On Friday, Oct. 8, the ALF Farmers & Crafters Day returns to downtown Clarion, with Main Street packed with booths and crowds all the way from Second Avenue to Eighth Avenue. Entertainment in the evening will include the classic rock band “Legends” from 7:30 to 10 p.m. in downtown Clarion.
On Saturday, the morning will feature the Walk to End Alzheimer’s starting at 8 a.m. on the courthouse lawn. The big event for the day is the Tournament of Leaves Parade, which steps off at noon and winds its way through town to Clarion University’s Memorial Stadium.
Celebrating Homecoming, the Clarion University Golden Eagles will take on IUP at 2 p.m. Later in the day, oldies band “American Pie” will perform in front of the courthouse starting at 5:30 p.m.

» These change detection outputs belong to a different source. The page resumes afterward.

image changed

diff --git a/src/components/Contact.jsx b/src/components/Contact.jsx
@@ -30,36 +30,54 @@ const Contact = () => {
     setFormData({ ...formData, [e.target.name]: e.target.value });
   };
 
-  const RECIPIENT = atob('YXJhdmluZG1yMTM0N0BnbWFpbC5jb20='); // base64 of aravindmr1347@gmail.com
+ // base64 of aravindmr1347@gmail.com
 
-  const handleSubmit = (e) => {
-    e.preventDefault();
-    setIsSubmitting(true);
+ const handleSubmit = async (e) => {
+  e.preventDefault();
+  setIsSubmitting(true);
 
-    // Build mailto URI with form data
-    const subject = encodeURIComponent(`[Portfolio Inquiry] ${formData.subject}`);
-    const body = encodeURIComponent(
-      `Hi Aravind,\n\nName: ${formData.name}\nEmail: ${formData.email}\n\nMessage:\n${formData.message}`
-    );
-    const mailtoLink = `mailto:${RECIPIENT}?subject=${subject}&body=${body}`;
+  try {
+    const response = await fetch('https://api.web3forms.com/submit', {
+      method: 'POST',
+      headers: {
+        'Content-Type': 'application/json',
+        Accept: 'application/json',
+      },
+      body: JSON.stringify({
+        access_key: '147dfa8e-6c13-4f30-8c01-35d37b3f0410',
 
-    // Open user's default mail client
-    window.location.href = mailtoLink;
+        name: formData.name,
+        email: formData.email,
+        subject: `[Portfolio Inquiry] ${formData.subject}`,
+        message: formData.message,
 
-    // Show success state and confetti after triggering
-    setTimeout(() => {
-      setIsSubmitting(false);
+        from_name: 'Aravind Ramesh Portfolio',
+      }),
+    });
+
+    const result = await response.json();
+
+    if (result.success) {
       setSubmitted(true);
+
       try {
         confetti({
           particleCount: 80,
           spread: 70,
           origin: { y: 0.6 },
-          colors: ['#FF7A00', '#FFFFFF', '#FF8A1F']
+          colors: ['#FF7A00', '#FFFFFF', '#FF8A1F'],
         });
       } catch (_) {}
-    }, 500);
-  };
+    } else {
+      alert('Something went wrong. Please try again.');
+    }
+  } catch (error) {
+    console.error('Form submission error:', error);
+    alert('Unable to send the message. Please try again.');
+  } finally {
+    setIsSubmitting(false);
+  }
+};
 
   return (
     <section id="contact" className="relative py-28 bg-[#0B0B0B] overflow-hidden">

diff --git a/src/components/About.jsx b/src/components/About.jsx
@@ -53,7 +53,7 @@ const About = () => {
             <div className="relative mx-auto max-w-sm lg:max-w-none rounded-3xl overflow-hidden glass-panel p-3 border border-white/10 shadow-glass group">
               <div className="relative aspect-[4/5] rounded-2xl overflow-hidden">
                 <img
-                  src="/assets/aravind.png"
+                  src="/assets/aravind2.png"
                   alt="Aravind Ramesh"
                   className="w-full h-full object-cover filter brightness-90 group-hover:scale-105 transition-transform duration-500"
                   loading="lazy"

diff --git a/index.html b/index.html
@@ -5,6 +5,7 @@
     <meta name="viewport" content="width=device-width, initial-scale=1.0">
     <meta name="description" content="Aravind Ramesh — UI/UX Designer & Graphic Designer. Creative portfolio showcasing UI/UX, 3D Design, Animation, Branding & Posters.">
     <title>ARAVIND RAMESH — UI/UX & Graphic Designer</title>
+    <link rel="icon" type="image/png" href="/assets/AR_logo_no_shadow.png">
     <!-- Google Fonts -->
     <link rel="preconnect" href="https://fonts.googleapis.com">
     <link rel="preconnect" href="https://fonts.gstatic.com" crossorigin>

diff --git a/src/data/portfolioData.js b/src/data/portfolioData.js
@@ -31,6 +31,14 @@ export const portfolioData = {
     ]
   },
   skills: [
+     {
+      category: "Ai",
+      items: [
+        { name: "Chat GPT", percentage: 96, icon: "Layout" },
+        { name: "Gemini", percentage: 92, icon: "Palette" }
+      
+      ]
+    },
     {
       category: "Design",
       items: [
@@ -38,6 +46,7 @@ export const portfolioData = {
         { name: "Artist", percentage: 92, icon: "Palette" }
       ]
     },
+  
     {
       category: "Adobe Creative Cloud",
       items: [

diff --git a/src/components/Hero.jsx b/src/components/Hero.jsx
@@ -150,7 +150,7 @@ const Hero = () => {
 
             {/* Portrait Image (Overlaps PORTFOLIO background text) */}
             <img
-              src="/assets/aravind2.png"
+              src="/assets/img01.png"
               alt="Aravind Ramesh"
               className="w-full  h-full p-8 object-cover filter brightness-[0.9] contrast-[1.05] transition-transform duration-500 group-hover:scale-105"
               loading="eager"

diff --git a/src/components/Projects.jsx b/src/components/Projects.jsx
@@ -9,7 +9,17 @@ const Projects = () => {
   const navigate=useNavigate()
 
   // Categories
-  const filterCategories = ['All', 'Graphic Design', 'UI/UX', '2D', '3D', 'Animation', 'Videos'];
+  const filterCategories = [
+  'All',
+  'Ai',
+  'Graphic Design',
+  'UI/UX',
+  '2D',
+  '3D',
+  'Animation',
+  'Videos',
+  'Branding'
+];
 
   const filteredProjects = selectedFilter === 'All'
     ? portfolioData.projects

Autumn Leaf Festival wraps up on Sunday, Oct. 10, with the Antique Tractor Show along Main Street from noon to 5 p.m., with live music by the Route 8 Band.
* * *
While you are up at ALF this week, check out the Clarion Model Railroad Club’s train displays in the basement of the Clarion Masonic Lodge along Main Street.
The display is open to the public, with free admission, on Wednesday and Thursday from 6 to 8 p.m., Friday and Saturday from 10 a.m. to 4 p.m. and Sunday from noon to 4 p.m. Enter through the rear entrance.
* * *
Halloween is coming up fast, and The Leader-Vindicator has you covered with our Halloween Happenings event list, which can be found weekly in the newspaper.
To have your community’s Trick-or-Treat and other public Halloween events listed free of charge, just email the information to us at firstname.lastname@example.org.
* * *
Although most of Clarion County celebrates this Friday with a day off for the Autumn Leaf Festival, don’t forget that Monday is the federal holiday for Columbus Day and Indigenous People’s Day.
Post offices, banks and some businesses will be closed on Monday in observance.
Also, the Pennsylvania Department of Transportation (PennDOT) has announced that all driver license and photo centers will be closed Saturday, Oct. 9, through Monday, Oct. 11, in observance of Columbus Day.
* * *
Each week, The Leader-Vindicator recognizes one of our many subscribers as the Subscriber of the Week, and we publish their name on Page A-2 of the newspaper.
From those weekly winners, we also select one loyal reader as our Subscriber of the Month, who wins one free month of The L-V added to their subscription.
For September, the Subscriber of the Month is Robert Young of Fairmount City. Congratulations!
To subscribe to The Leader-Vindicator and support hometown journalism, give Adele a call at (814) 275-3131 ext. 221.